**WORK ITEM:**
Output only the entries, exactly as given, without the pictures.

INFORMATION Start Marker

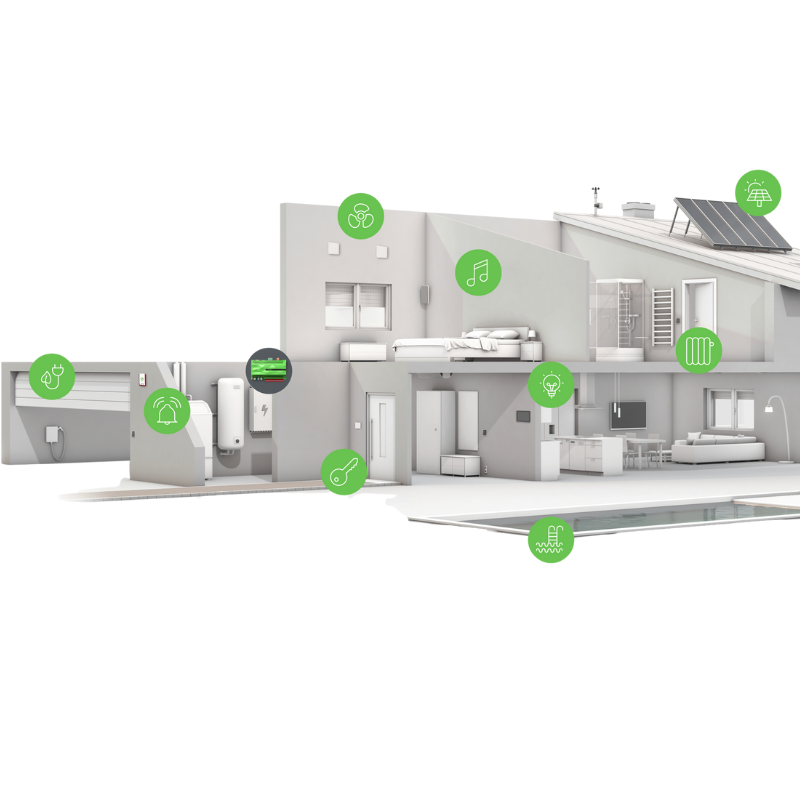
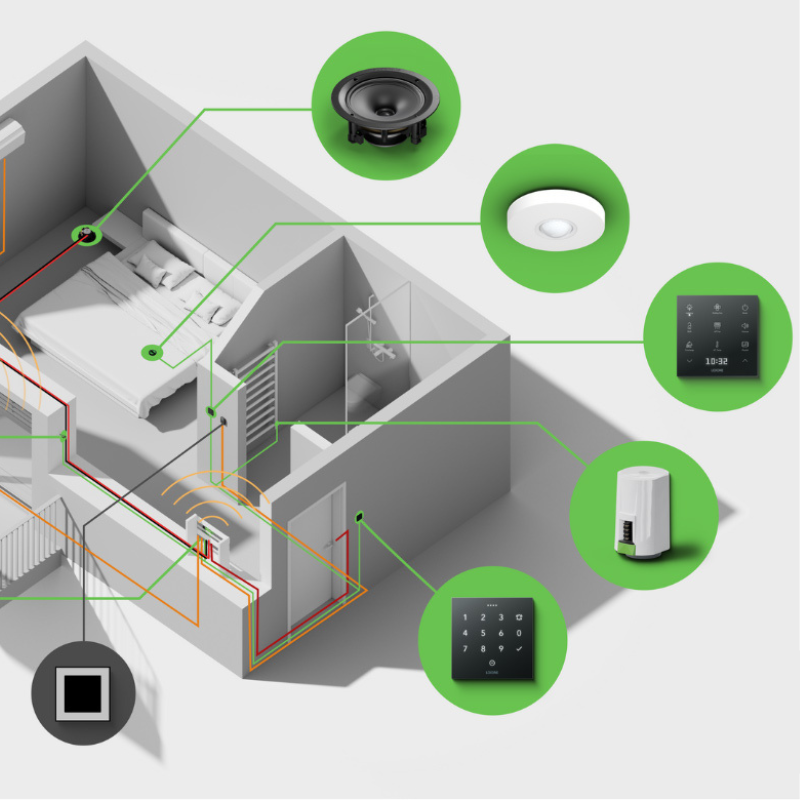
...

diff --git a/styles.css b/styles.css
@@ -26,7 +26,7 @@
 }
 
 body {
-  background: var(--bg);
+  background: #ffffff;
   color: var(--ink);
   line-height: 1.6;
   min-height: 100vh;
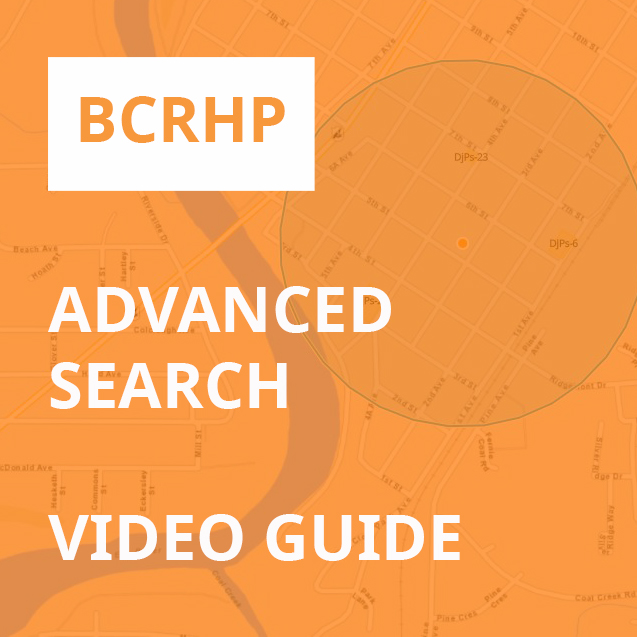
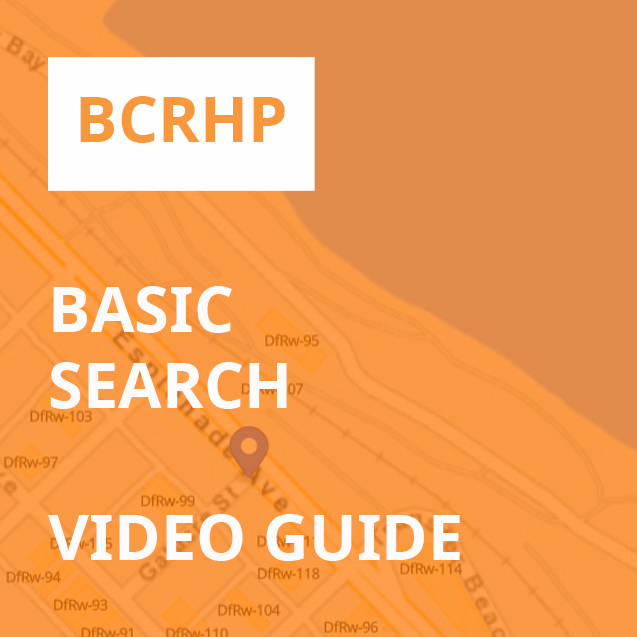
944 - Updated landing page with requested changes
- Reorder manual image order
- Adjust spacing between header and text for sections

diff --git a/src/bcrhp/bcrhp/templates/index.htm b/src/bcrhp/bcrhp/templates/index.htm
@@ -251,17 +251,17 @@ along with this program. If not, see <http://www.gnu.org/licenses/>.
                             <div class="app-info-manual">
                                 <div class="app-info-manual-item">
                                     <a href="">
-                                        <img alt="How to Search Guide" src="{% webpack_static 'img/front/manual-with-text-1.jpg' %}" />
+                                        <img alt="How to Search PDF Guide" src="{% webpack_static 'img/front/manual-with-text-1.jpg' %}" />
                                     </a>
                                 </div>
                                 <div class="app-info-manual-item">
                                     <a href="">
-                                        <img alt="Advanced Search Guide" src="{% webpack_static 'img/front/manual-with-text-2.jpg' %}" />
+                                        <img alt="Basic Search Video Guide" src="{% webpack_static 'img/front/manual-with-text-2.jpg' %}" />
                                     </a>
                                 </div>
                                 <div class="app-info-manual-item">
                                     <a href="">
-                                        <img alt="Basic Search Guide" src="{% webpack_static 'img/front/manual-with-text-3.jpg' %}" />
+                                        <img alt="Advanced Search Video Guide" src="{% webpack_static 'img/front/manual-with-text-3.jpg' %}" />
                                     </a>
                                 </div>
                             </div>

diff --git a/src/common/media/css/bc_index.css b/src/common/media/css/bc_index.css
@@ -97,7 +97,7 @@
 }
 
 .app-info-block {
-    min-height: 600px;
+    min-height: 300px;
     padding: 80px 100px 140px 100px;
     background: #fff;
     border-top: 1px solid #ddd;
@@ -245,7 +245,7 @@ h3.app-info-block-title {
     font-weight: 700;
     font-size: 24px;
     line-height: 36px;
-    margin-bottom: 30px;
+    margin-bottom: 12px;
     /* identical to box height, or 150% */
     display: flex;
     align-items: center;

INFORMATION End Marker

**YOUR SOLUTION:**
...

diff --git a/styles.css b/styles.css
@@ -26,7 +26,7 @@
 }
 
 body {
-  background: var(--bg);
+  background: #ffffff;
   color: var(--ink);
   line-height: 1.6;
   min-height: 100vh;
944 - Updated landing page with requested changes
- Reorder manual image order
- Adjust spacing between header and text for sections

diff --git a/src/bcrhp/bcrhp/templates/index.htm b/src/bcrhp/bcrhp/templates/index.htm
@@ -251,17 +251,17 @@ along with this program. If not, see <http://www.gnu.org/licenses/>.
                             <div class="app-info-manual">
                                 <div class="app-info-manual-item">
                                     <a href="">
-                                        <img alt="How to Search Guide" src="{% webpack_static 'img/front/manual-with-text-1.jpg' %}" />
+                                        <img alt="How to Search PDF Guide" src="{% webpack_static 'img/front/manual-with-text-1.jpg' %}" />
                                     </a>
                                 </div>
                                 <div class="app-info-manual-item">
                                     <a href="">
-                                        <img alt="Advanced Search Guide" src="{% webpack_static 'img/front/manual-with-text-2.jpg' %}" />
+                                        <img alt="Basic Search Video Guide" src="{% webpack_static 'img/front/manual-with-text-2.jpg' %}" />
                                     </a>
                                 </div>
                                 <div class="app-info-manual-item">
                                     <a href="">
-                                        <img alt="Basic Search Guide" src="{% webpack_static 'img/front/manual-with-text-3.jpg' %}" />
+                                        <img alt="Advanced Search Video Guide" src="{% webpack_static 'img/front/manual-with-text-3.jpg' %}" />
                                     </a>
                                 </div>
                             </div>

diff --git a/src/common/media/css/bc_index.css b/src/common/media/css/bc_index.css
@@ -97,7 +97,7 @@
 }
 
 .app-info-block {
-    min-height: 600px;
+    min-height: 300px;
     padding: 80px 100px 140px 100px;
     background: #fff;
     border-top: 1px solid #ddd;
@@ -245,7 +245,7 @@ h3.app-info-block-title {
     font-weight: 700;
     font-size: 24px;
     line-height: 36px;
-    margin-bottom: 30px;
+    margin-bottom: 12px;
     /* identical to box height, or 150% */
     display: flex;
     align-items: center;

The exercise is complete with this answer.